══ THE DATA ══

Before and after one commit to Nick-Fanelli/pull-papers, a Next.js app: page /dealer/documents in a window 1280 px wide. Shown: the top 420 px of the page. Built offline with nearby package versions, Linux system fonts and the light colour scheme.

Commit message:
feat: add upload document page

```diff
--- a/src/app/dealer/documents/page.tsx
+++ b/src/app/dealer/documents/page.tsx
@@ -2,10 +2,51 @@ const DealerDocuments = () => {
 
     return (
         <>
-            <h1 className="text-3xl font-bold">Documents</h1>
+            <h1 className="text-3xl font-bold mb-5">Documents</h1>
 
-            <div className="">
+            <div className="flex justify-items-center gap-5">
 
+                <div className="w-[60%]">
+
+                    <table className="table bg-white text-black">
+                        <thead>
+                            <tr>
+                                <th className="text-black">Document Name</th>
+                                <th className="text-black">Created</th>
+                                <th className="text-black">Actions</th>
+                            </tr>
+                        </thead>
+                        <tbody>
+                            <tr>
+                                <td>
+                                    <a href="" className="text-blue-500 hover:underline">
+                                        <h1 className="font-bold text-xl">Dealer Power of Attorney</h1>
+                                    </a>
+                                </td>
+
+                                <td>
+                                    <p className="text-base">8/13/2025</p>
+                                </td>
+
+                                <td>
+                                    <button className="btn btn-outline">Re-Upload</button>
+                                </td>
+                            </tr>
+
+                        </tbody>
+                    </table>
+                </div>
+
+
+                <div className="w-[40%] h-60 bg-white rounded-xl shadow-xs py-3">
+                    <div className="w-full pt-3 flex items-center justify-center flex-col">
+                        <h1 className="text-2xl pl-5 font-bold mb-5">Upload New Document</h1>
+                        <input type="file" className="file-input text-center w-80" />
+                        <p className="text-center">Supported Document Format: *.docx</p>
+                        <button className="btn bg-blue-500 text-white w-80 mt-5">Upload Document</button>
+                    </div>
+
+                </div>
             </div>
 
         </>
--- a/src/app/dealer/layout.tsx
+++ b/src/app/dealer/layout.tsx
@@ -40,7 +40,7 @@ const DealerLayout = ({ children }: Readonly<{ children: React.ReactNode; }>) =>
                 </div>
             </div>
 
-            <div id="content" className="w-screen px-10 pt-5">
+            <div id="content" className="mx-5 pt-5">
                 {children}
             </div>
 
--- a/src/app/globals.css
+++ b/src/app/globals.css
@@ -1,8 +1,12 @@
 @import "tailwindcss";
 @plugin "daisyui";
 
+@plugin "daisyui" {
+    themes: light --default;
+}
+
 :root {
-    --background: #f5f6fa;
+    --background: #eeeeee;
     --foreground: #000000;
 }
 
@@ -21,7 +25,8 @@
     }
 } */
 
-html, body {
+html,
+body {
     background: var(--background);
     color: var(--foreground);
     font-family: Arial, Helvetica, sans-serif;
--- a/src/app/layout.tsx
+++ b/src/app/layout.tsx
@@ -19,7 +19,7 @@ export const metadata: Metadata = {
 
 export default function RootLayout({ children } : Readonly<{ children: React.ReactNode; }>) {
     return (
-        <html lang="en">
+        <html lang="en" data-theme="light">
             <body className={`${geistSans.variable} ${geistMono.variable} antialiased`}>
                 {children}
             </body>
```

═══
══ THE DATA ══

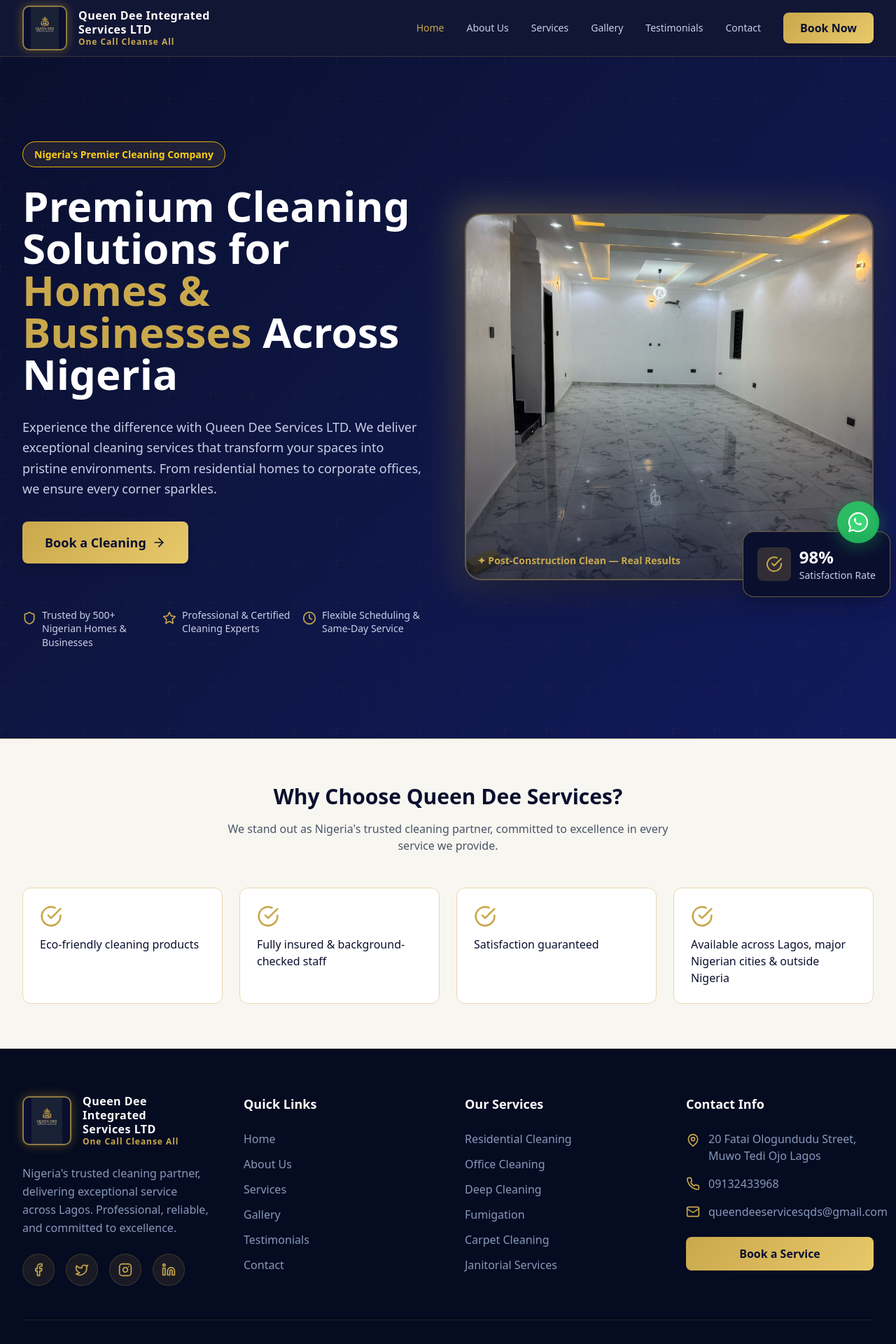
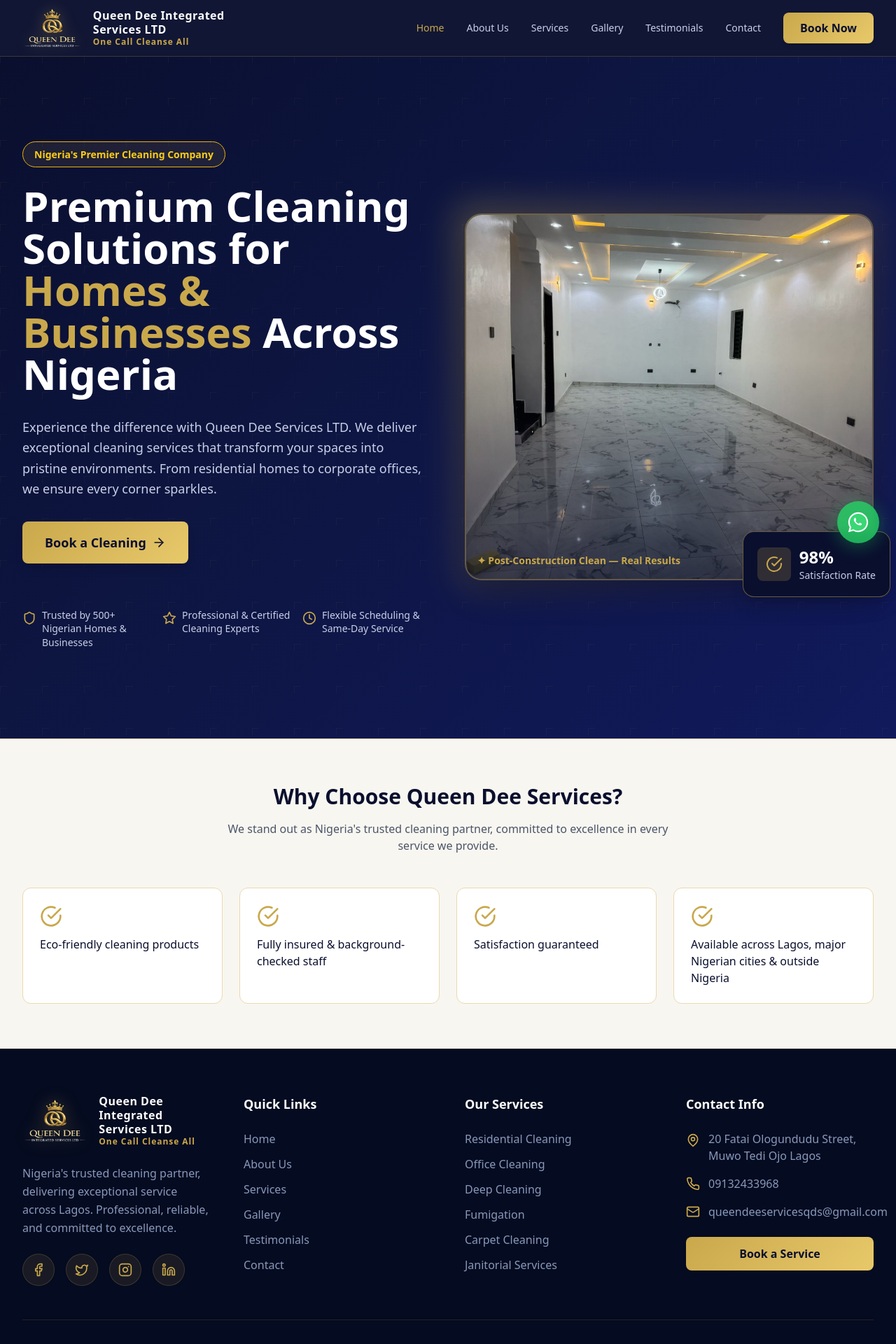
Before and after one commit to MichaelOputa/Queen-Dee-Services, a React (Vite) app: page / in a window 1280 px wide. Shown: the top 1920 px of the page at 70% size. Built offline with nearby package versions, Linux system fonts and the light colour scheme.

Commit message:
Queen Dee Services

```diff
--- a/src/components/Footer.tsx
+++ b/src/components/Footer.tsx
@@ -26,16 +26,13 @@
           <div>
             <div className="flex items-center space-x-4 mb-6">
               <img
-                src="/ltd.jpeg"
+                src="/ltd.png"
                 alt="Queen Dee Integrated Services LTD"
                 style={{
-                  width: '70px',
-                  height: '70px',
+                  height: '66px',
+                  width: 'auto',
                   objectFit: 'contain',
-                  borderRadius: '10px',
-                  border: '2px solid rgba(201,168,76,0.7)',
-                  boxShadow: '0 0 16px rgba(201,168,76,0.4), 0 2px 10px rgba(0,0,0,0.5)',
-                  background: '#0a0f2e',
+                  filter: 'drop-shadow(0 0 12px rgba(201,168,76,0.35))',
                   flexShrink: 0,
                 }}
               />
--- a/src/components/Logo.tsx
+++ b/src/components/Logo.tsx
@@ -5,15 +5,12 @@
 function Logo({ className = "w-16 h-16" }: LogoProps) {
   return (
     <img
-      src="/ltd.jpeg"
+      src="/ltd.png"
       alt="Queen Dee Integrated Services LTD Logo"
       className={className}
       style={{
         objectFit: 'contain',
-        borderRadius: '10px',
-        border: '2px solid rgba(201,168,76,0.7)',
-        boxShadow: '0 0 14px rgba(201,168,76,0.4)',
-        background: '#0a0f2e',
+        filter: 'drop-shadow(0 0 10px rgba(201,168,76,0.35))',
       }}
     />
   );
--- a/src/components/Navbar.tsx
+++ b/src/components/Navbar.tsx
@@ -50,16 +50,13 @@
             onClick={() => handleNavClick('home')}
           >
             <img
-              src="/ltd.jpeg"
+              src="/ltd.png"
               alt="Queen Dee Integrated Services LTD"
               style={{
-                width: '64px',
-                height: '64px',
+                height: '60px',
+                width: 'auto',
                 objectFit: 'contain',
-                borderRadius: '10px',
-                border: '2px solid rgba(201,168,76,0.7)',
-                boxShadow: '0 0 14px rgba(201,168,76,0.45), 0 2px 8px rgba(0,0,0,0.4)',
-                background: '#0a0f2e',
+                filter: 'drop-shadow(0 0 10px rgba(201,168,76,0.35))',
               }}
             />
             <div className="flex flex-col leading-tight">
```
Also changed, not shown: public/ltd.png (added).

═══

WORK TO COMPLETE:
From the entries, copy out each line containing the word "html".

OUTPUT OF THE EXERCISE:
-html, body {
+html,
-        <html lang="en">
+        <html lang="en" data-theme="light">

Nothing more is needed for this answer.